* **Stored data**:
== == ==
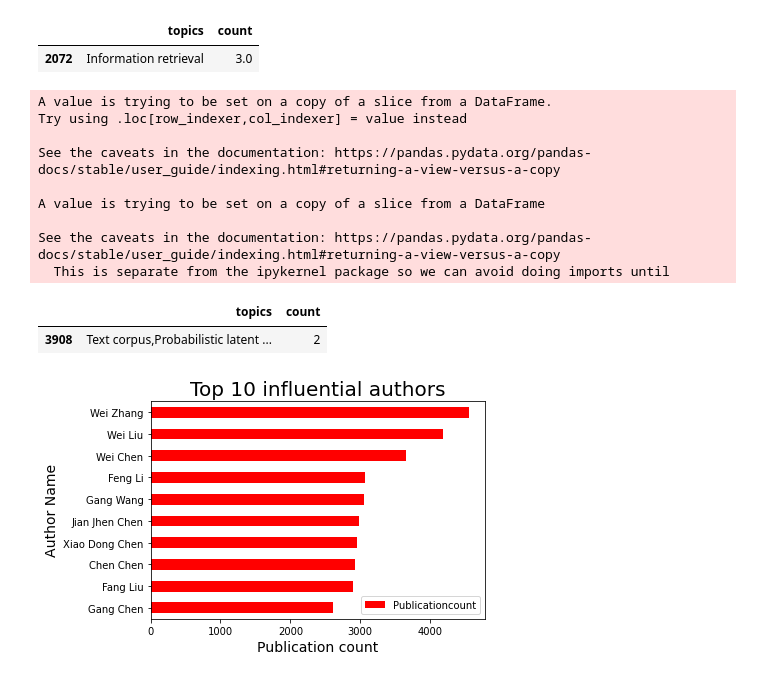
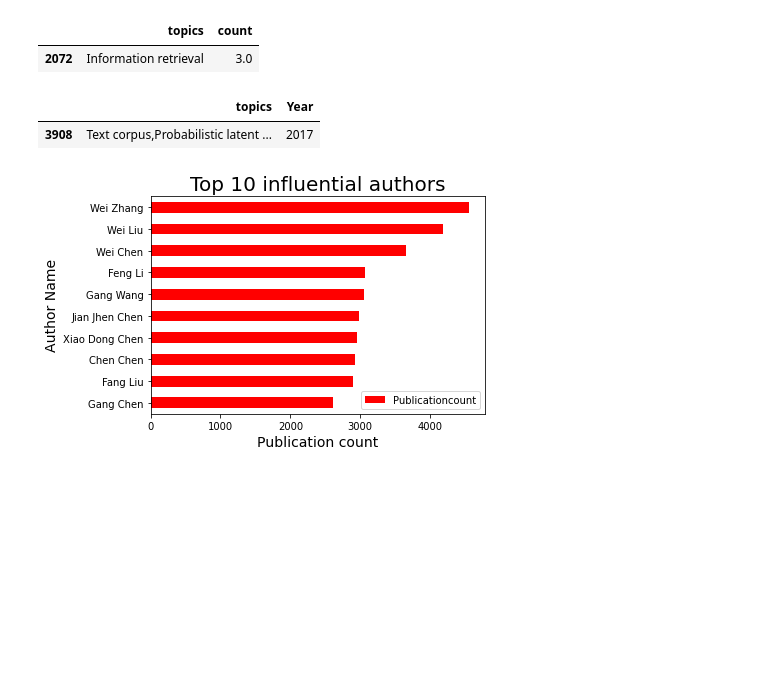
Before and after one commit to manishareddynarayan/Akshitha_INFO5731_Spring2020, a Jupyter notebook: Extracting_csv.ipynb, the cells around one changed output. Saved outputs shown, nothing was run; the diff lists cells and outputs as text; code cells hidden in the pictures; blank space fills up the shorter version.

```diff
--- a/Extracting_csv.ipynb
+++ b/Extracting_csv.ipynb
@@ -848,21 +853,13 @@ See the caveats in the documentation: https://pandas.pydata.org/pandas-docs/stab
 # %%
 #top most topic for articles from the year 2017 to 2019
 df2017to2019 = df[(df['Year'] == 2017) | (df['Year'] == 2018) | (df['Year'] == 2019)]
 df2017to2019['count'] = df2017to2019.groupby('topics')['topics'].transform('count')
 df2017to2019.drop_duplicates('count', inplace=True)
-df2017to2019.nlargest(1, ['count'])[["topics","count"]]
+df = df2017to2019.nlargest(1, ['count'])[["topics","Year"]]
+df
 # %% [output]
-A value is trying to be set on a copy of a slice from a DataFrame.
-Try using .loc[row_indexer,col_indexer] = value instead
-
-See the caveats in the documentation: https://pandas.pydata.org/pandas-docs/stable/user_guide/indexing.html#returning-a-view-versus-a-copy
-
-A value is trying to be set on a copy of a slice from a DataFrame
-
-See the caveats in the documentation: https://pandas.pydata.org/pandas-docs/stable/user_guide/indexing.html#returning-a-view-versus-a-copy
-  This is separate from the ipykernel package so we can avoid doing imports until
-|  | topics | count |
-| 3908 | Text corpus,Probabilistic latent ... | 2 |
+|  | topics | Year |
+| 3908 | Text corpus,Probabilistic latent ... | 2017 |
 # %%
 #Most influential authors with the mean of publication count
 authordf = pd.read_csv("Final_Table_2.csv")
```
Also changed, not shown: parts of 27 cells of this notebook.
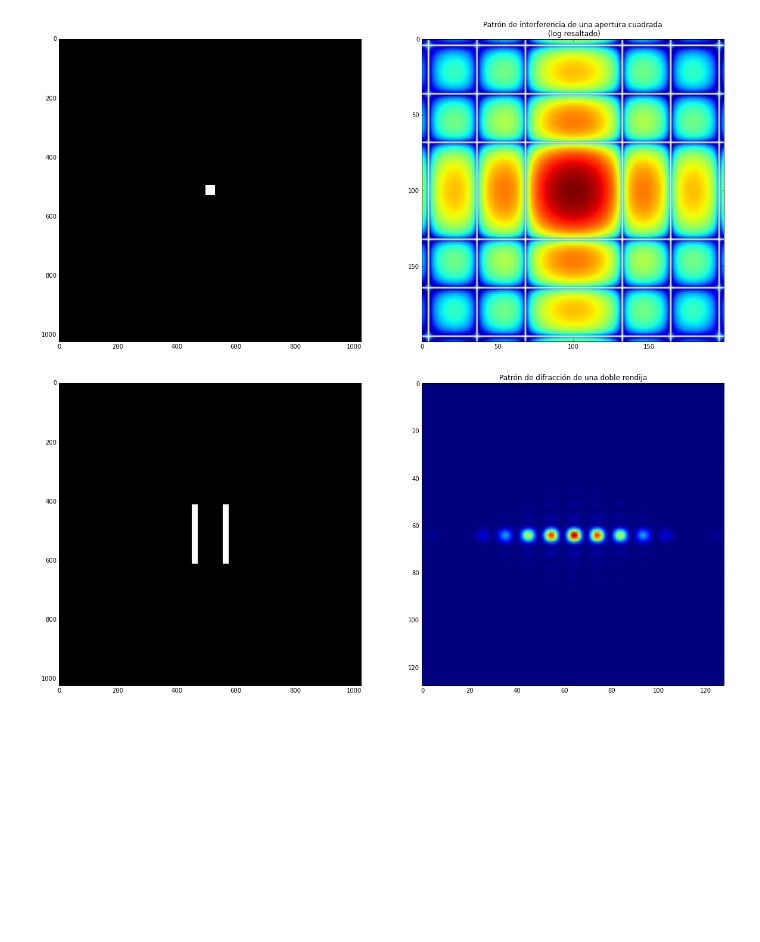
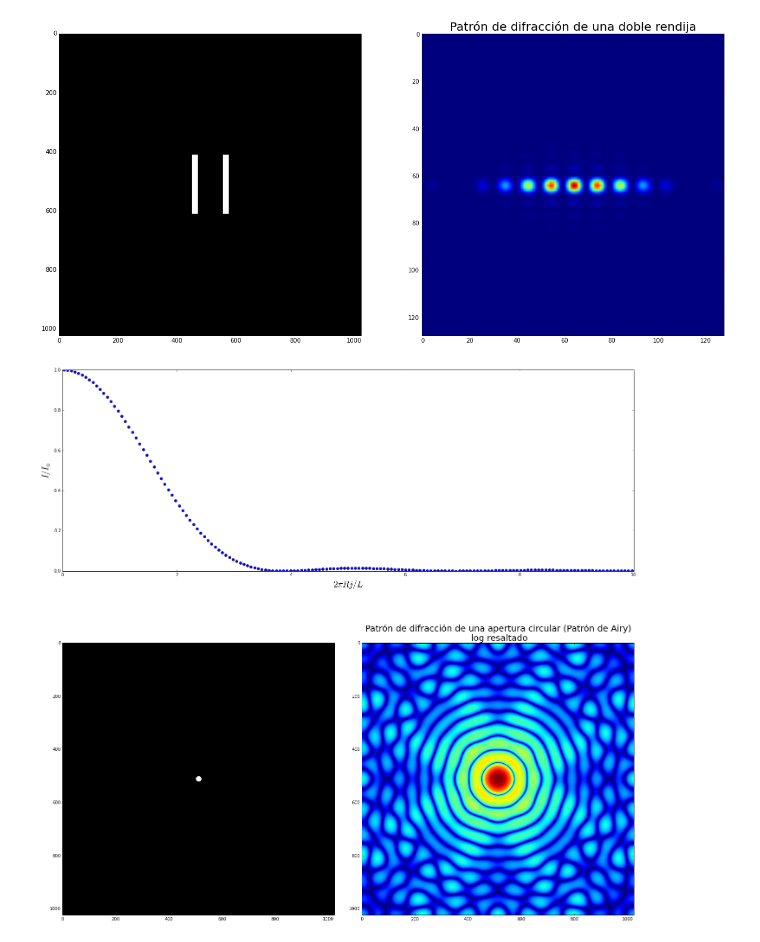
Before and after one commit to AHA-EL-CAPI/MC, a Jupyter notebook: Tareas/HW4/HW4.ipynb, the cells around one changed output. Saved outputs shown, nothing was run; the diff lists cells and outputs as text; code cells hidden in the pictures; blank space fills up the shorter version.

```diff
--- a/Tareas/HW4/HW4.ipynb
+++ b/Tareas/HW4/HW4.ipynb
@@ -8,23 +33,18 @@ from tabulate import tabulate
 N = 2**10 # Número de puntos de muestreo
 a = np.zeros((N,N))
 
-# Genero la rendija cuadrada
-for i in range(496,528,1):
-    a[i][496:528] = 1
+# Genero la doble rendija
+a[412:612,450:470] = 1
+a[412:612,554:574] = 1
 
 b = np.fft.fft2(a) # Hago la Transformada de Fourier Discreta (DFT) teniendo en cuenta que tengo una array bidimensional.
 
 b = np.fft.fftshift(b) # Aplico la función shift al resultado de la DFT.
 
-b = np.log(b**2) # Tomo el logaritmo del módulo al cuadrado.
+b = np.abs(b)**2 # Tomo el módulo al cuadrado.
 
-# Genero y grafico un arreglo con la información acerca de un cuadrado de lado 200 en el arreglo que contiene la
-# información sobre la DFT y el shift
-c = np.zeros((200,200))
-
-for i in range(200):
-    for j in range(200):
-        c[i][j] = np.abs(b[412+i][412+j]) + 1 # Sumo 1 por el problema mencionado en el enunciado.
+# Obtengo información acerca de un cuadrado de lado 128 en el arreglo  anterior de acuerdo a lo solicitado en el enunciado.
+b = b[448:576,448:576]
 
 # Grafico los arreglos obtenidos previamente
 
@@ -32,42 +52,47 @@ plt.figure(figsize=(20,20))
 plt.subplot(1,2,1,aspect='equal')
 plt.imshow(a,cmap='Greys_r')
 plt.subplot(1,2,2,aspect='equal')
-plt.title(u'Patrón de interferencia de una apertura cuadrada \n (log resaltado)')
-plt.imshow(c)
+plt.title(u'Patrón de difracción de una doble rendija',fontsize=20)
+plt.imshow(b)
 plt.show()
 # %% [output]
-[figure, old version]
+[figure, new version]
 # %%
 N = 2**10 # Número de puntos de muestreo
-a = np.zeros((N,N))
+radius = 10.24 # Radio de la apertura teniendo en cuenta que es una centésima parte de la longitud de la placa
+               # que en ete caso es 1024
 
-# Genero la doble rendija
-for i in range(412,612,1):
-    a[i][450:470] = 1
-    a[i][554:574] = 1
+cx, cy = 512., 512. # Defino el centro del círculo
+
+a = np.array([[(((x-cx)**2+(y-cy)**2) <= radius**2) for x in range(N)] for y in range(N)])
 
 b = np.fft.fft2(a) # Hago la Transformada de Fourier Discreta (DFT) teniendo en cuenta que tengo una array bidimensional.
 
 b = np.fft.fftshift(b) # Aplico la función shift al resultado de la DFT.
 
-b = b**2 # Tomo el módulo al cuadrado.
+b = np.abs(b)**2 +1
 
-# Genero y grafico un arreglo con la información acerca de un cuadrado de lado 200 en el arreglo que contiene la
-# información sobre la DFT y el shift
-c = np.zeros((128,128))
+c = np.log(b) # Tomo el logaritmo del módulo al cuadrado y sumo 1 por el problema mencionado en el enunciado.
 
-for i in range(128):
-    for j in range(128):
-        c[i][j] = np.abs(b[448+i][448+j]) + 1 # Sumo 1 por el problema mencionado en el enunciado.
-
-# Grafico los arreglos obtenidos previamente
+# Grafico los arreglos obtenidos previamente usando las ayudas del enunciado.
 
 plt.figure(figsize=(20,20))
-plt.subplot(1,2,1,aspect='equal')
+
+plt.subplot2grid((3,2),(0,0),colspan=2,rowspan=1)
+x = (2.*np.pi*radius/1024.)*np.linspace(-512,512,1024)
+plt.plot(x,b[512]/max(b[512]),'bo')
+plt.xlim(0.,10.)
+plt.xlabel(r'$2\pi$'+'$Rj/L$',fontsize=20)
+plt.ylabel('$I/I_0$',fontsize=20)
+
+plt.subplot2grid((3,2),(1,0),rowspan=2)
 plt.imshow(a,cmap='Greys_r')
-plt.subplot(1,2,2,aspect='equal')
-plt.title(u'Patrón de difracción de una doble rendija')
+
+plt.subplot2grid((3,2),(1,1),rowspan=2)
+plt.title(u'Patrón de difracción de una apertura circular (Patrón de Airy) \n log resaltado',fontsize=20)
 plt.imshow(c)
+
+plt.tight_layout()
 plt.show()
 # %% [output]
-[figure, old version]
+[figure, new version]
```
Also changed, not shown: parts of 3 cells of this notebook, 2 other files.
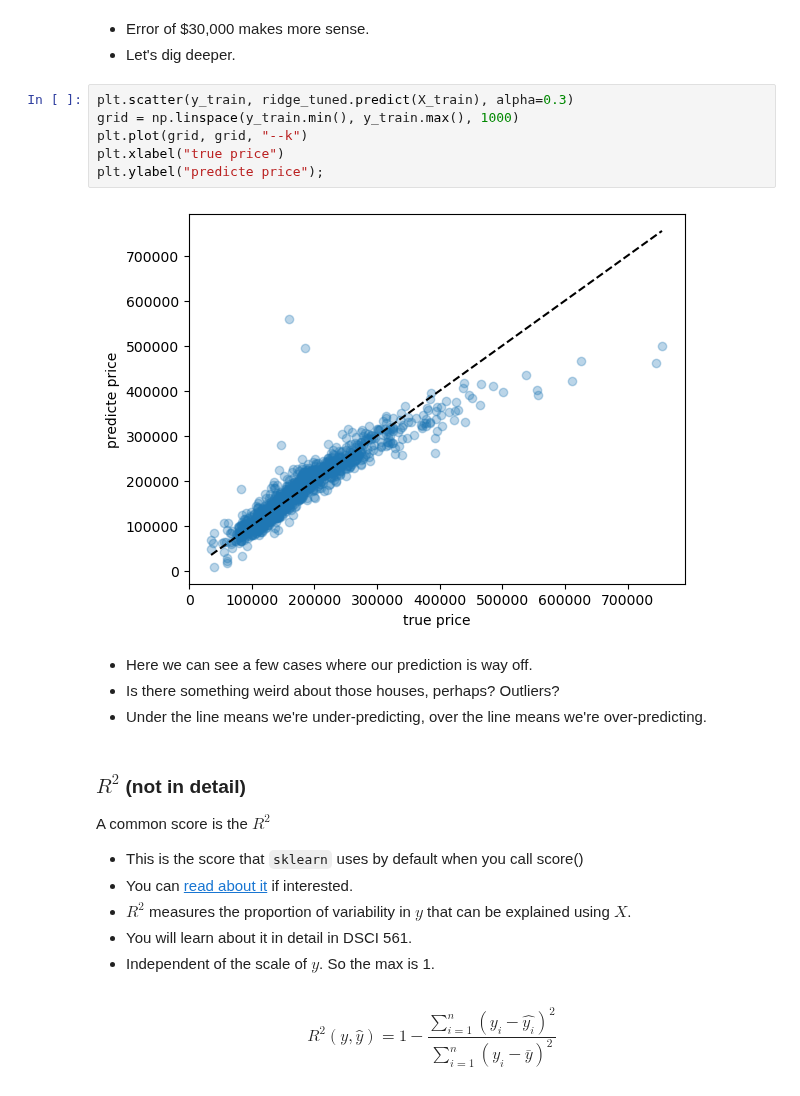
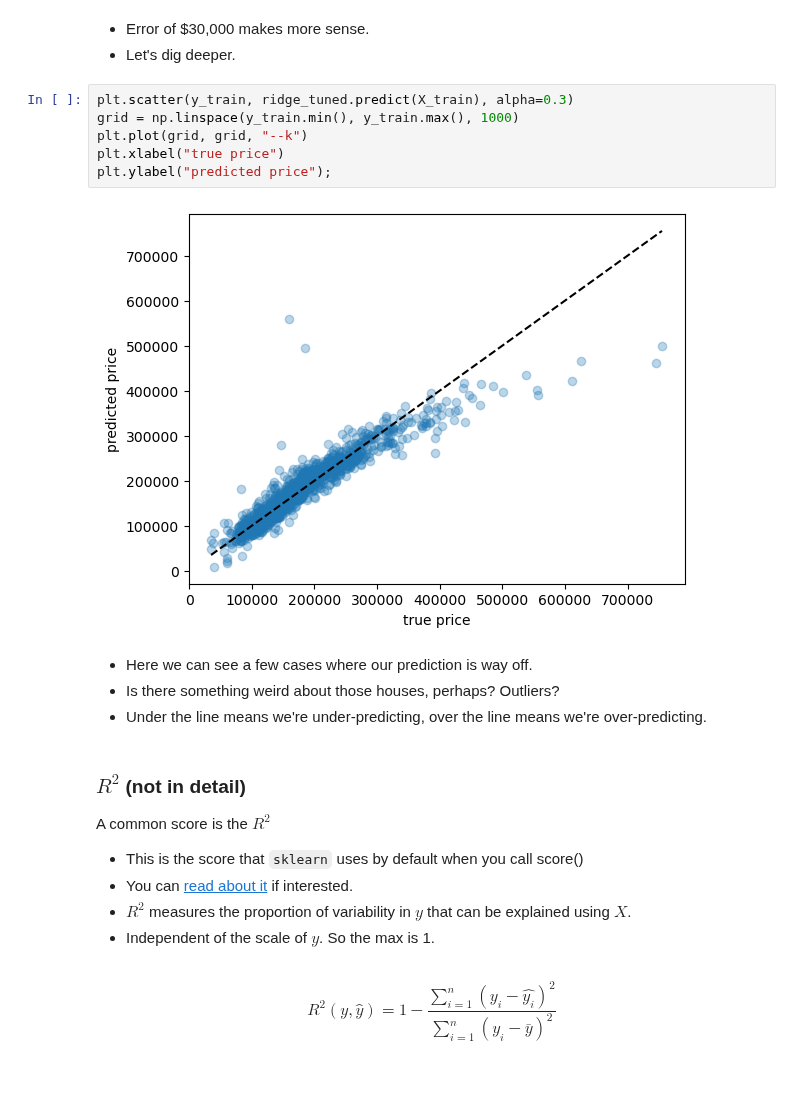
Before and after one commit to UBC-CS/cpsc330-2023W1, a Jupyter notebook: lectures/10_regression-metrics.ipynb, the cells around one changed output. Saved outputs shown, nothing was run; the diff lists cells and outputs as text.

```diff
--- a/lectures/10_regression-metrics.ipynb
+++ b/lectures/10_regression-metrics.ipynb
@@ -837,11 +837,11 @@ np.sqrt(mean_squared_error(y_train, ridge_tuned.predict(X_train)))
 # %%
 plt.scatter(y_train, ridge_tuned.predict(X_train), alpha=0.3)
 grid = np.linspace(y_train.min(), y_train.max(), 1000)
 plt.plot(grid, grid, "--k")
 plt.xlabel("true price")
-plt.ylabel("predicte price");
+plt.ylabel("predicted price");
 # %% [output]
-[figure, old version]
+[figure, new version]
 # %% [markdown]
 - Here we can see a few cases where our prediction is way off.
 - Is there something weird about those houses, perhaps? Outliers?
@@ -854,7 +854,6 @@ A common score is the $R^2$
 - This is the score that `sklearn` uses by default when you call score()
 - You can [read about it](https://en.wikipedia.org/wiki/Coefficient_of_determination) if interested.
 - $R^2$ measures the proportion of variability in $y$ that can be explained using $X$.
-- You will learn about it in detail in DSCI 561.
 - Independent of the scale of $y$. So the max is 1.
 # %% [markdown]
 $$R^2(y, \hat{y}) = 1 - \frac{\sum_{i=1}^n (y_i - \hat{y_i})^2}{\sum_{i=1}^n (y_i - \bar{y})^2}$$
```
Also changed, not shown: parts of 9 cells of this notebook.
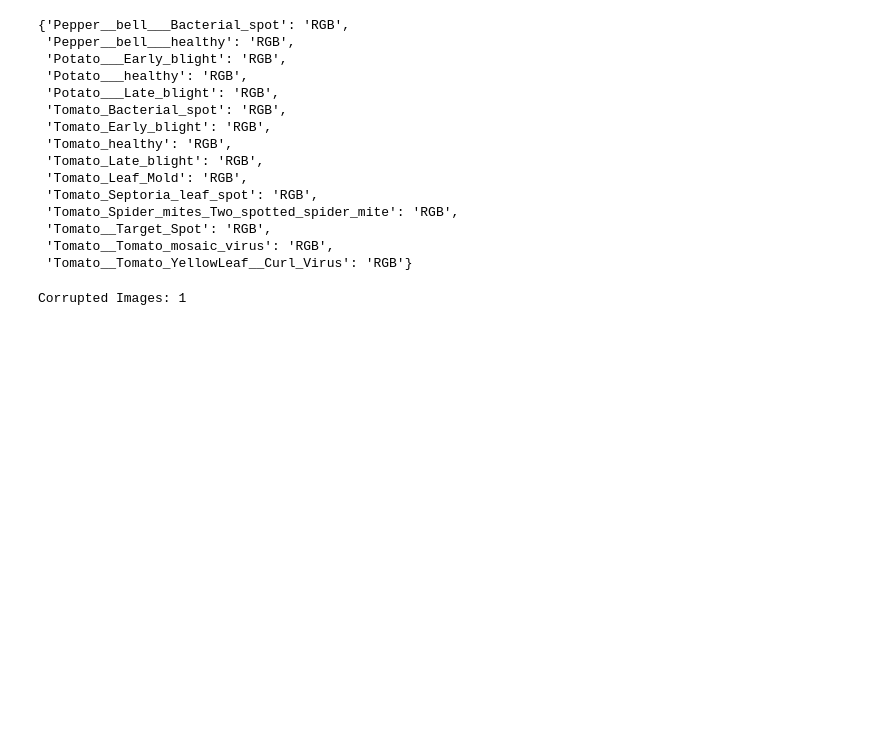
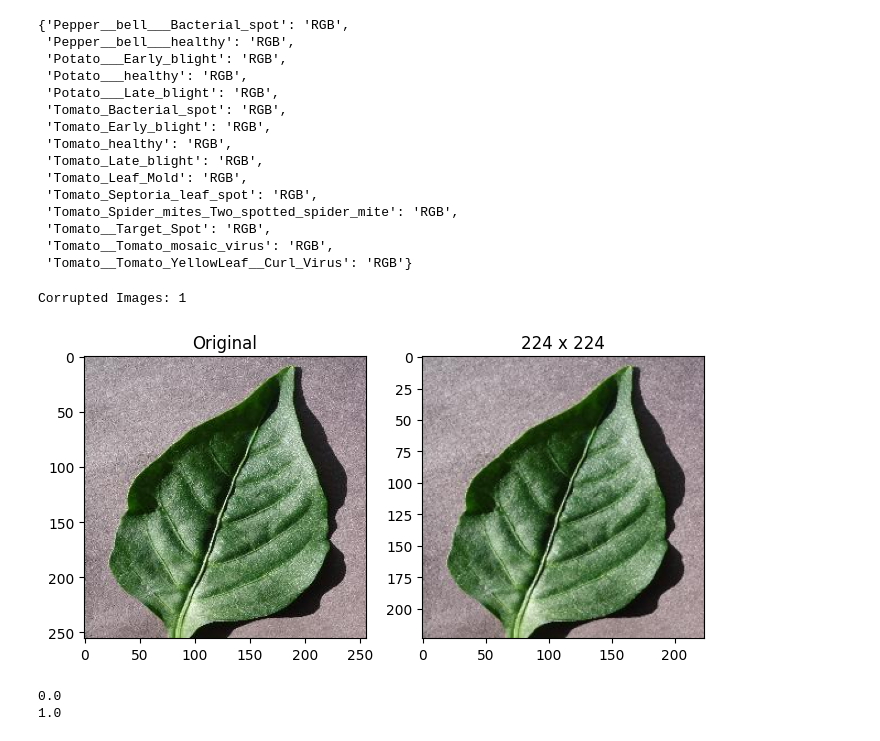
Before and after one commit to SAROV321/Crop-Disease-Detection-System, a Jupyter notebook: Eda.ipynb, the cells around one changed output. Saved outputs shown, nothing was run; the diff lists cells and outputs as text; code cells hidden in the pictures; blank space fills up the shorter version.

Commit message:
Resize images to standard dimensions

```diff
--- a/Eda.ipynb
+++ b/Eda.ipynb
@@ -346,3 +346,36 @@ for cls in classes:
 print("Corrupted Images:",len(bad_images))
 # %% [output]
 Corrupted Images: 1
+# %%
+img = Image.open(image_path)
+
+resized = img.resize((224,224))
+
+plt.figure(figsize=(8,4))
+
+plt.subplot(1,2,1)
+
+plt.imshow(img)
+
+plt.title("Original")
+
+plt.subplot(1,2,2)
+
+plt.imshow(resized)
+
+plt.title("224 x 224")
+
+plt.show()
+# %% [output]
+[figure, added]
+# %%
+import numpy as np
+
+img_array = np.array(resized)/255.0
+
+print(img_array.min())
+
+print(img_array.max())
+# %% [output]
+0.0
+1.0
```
== == ==
* **What you will do**: Read through the entries above and copy each line that has the string "from" in it.

* **Task answer**:
 #top most topic for articles from the year 2017 to 2019
-A value is trying to be set on a copy of a slice from a DataFrame.
-A value is trying to be set on a copy of a slice from a DataFrame
-  This is separate from the ipykernel package so we can avoid doing imports until
@@ -8,23 +33,18 @@ from tabulate import tabulate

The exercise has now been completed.